▶ [WHAT IS REQUIRED]: Your answer must repeat all of the entries word for word, without any images.

[Difference listings]

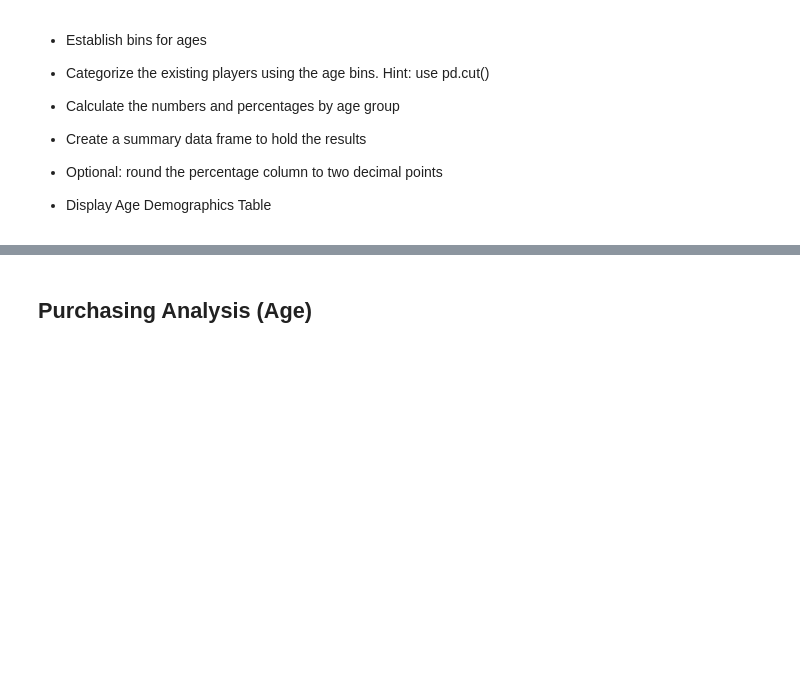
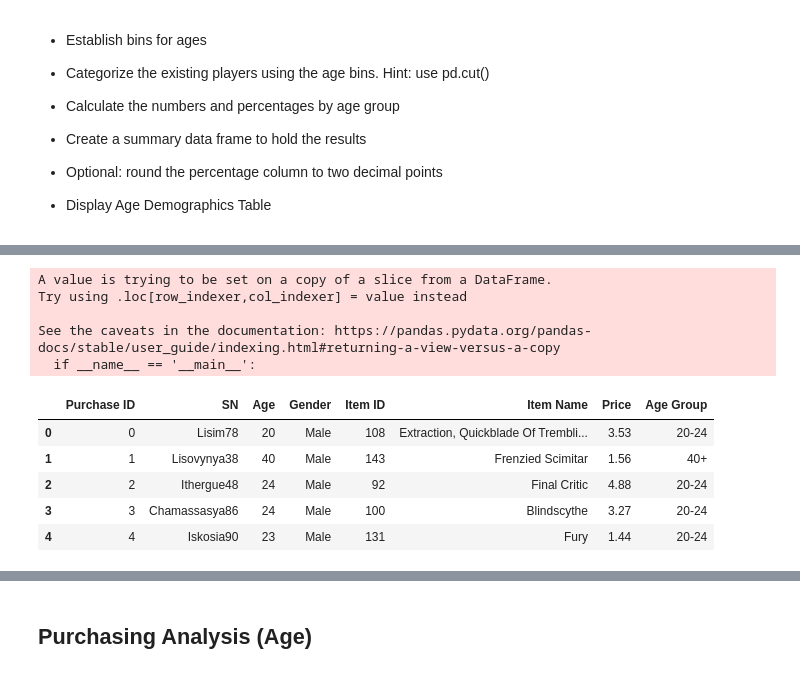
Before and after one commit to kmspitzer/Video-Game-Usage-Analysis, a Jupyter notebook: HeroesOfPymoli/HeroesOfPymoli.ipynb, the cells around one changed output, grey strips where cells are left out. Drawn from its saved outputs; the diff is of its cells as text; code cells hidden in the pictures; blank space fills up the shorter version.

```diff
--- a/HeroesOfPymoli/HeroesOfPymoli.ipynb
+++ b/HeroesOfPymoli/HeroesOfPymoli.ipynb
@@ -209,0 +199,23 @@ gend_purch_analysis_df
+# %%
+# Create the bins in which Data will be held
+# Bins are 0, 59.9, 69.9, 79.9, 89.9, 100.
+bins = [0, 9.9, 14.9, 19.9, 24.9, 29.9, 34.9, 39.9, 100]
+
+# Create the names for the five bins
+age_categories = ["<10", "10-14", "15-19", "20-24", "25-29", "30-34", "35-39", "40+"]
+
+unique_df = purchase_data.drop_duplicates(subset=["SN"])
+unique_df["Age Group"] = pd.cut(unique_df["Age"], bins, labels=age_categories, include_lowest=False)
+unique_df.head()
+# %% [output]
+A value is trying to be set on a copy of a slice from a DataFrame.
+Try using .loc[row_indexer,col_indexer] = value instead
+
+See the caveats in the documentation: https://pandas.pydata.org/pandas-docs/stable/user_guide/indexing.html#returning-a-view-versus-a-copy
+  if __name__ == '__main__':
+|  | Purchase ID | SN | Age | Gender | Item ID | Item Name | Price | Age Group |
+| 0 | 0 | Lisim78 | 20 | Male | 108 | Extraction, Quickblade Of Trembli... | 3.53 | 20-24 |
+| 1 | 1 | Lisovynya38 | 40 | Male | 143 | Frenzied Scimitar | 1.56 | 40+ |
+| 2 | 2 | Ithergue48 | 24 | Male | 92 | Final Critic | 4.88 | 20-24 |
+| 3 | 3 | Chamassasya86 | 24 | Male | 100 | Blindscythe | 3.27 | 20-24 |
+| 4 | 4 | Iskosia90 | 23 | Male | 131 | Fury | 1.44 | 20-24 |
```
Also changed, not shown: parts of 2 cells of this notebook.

▶ [TASK OUTPUT]:
Before and after one commit to kmspitzer/Video-Game-Usage-Analysis, a Jupyter notebook: HeroesOfPymoli/HeroesOfPymoli.ipynb, the cells around one changed output, grey strips where cells are left out. Drawn from its saved outputs; the diff is of its cells as text; code cells hidden in the pictures; blank space fills up the shorter version.

```diff
--- a/HeroesOfPymoli/HeroesOfPymoli.ipynb
+++ b/HeroesOfPymoli/HeroesOfPymoli.ipynb
@@ -209,0 +199,23 @@ gend_purch_analysis_df
+# %%
+# Create the bins in which Data will be held
+# Bins are 0, 59.9, 69.9, 79.9, 89.9, 100.
+bins = [0, 9.9, 14.9, 19.9, 24.9, 29.9, 34.9, 39.9, 100]
+
+# Create the names for the five bins
+age_categories = ["<10", "10-14", "15-19", "20-24", "25-29", "30-34", "35-39", "40+"]
+
+unique_df = purchase_data.drop_duplicates(subset=["SN"])
+unique_df["Age Group"] = pd.cut(unique_df["Age"], bins, labels=age_categories, include_lowest=False)
+unique_df.head()
+# %% [output]
+A value is trying to be set on a copy of a slice from a DataFrame.
+Try using .loc[row_indexer,col_indexer] = value instead
+
+See the caveats in the documentation: https://pandas.pydata.org/pandas-docs/stable/user_guide/indexing.html#returning-a-view-versus-a-copy
+  if __name__ == '__main__':
+|  | Purchase ID | SN | Age | Gender | Item ID | Item Name | Price | Age Group |
+| 0 | 0 | Lisim78 | 20 | Male | 108 | Extraction, Quickblade Of Trembli... | 3.53 | 20-24 |
+| 1 | 1 | Lisovynya38 | 40 | Male | 143 | Frenzied Scimitar | 1.56 | 40+ |
+| 2 | 2 | Ithergue48 | 24 | Male | 92 | Final Critic | 4.88 | 20-24 |
+| 3 | 3 | Chamassasya86 | 24 | Male | 100 | Blindscythe | 3.27 | 20-24 |
+| 4 | 4 | Iskosia90 | 23 | Male | 131 | Fury | 1.44 | 20-24 |
```
Also changed, not shown: parts of 2 cells of this notebook.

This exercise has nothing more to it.